Activity » The answer is a stretch of the material below, returned exactly: the line containing "Before and after one commit to kimmk1533/DefensiveDungeon, an", the line containing "not shown: Documents/Table_List/03_Enemy_Table.xlsx.", and all lines between.

Information provided »
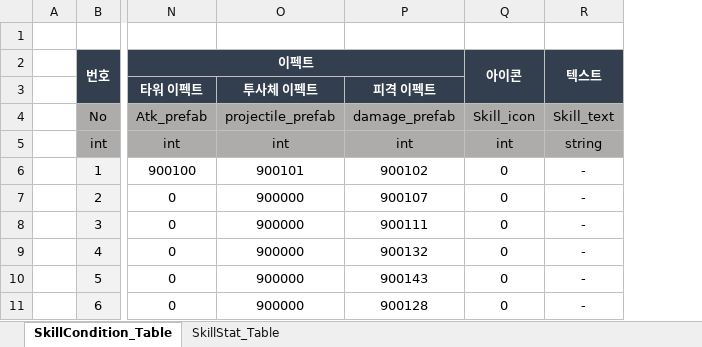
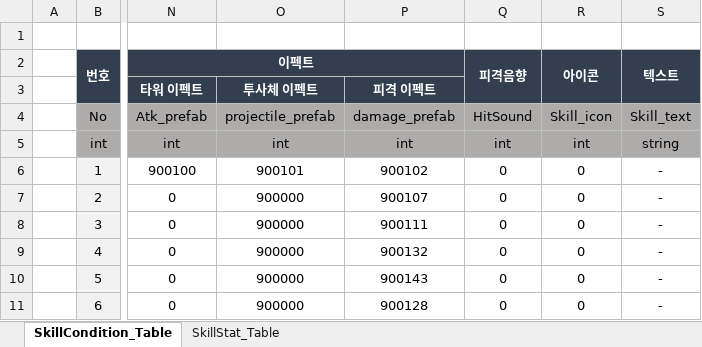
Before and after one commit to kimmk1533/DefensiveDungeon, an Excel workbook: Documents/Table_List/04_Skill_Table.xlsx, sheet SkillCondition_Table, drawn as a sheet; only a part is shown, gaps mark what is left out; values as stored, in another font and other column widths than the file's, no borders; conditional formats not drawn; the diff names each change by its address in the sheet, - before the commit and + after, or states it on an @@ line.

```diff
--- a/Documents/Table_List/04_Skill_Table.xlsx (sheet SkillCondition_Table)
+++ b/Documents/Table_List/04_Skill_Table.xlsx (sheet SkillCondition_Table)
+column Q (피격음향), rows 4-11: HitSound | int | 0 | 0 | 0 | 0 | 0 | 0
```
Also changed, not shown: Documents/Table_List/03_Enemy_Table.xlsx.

--

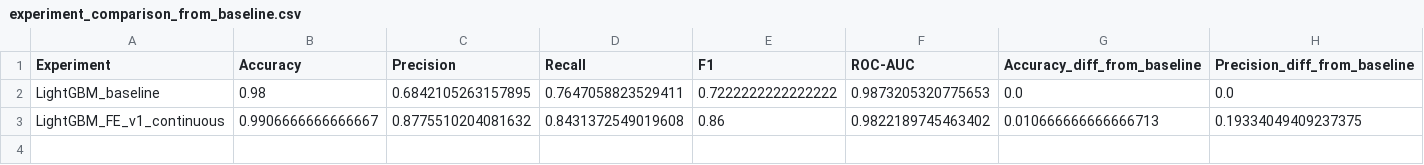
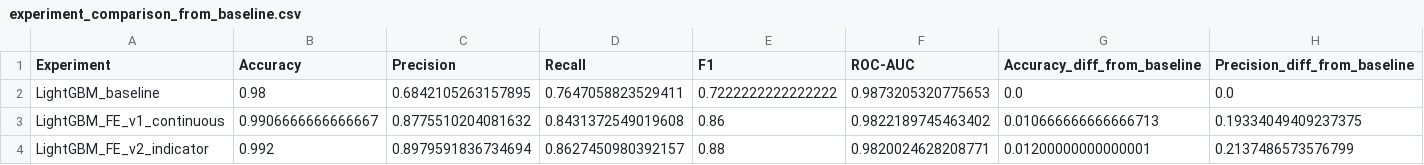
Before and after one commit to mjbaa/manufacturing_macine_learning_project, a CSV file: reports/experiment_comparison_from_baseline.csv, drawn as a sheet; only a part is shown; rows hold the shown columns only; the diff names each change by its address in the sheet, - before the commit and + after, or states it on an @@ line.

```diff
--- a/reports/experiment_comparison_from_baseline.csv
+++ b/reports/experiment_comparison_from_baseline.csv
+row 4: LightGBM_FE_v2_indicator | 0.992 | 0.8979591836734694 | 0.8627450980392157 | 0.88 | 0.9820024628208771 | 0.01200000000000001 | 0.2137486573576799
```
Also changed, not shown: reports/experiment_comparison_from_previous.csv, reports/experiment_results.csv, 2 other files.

--

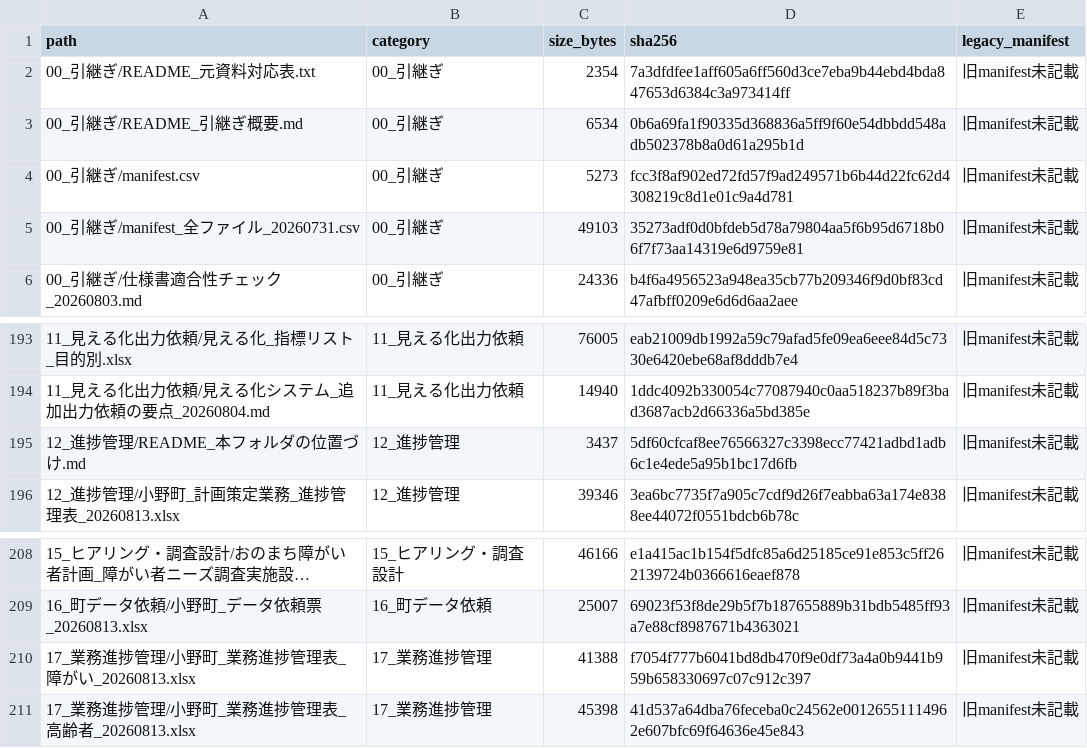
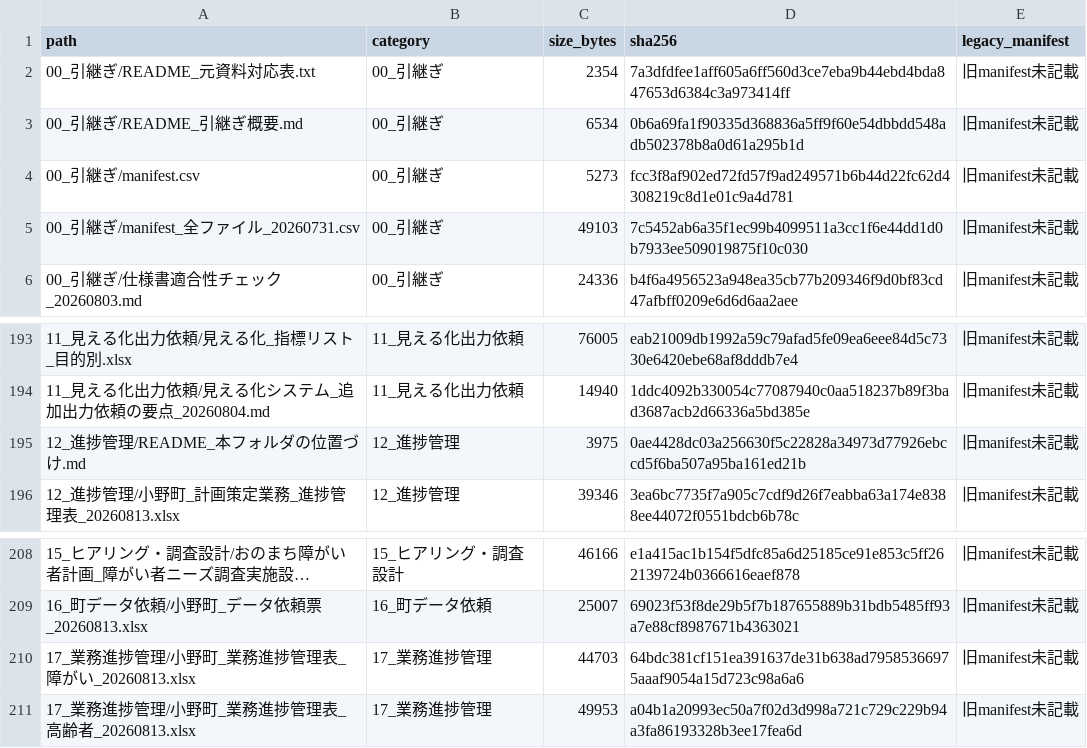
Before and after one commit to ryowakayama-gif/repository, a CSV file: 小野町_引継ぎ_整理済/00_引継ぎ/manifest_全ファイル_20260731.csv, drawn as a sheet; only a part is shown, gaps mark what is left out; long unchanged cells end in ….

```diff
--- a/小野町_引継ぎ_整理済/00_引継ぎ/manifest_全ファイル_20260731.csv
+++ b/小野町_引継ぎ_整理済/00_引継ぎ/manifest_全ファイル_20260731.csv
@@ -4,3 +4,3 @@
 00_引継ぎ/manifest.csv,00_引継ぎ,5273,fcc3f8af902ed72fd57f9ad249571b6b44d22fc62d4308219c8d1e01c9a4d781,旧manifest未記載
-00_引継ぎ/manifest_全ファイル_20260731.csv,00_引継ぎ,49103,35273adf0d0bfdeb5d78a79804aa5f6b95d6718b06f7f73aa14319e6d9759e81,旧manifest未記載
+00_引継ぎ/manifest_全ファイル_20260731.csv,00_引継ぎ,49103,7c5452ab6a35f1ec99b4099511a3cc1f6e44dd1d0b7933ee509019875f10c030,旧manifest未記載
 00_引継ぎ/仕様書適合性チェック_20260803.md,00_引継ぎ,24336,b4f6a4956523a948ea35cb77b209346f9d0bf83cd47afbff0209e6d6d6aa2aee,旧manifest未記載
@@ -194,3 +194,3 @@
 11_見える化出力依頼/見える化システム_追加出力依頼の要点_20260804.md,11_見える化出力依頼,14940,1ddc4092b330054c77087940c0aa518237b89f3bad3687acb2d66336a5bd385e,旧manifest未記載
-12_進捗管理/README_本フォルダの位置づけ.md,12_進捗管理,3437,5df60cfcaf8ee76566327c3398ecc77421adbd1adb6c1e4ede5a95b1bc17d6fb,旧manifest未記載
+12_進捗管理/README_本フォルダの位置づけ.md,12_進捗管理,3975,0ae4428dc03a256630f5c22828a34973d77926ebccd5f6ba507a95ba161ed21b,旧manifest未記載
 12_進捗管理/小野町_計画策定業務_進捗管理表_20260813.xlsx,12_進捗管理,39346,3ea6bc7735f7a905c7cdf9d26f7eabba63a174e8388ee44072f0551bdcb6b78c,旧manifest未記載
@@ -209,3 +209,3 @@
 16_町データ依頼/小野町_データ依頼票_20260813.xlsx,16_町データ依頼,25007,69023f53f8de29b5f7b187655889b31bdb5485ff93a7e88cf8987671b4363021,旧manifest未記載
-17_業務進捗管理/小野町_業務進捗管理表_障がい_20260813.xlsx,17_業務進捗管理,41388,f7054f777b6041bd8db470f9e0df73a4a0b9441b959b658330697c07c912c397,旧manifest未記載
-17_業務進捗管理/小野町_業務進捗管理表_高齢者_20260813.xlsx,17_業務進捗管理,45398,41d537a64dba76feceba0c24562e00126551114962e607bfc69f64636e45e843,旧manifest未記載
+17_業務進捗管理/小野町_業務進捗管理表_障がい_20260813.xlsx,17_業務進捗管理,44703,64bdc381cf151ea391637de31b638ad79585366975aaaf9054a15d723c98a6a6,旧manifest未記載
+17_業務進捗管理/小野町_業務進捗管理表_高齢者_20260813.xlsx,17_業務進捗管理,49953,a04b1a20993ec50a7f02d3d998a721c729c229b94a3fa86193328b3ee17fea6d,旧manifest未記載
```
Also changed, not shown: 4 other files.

Response area »
Before and after one commit to kimmk1533/DefensiveDungeon, an Excel workbook: Documents/Table_List/04_Skill_Table.xlsx, sheet SkillCondition_Table, drawn as a sheet; only a part is shown, gaps mark what is left out; values as stored, in another font and other column widths than the file's, no borders; conditional formats not drawn; the diff names each change by its address in the sheet, - before the commit and + after, or states it on an @@ line.

```diff
--- a/Documents/Table_List/04_Skill_Table.xlsx (sheet SkillCondition_Table)
+++ b/Documents/Table_List/04_Skill_Table.xlsx (sheet SkillCondition_Table)
+column Q (피격음향), rows 4-11: HitSound | int | 0 | 0 | 0 | 0 | 0 | 0
```
Also changed, not shown: Documents/Table_List/03_Enemy_Table.xlsx.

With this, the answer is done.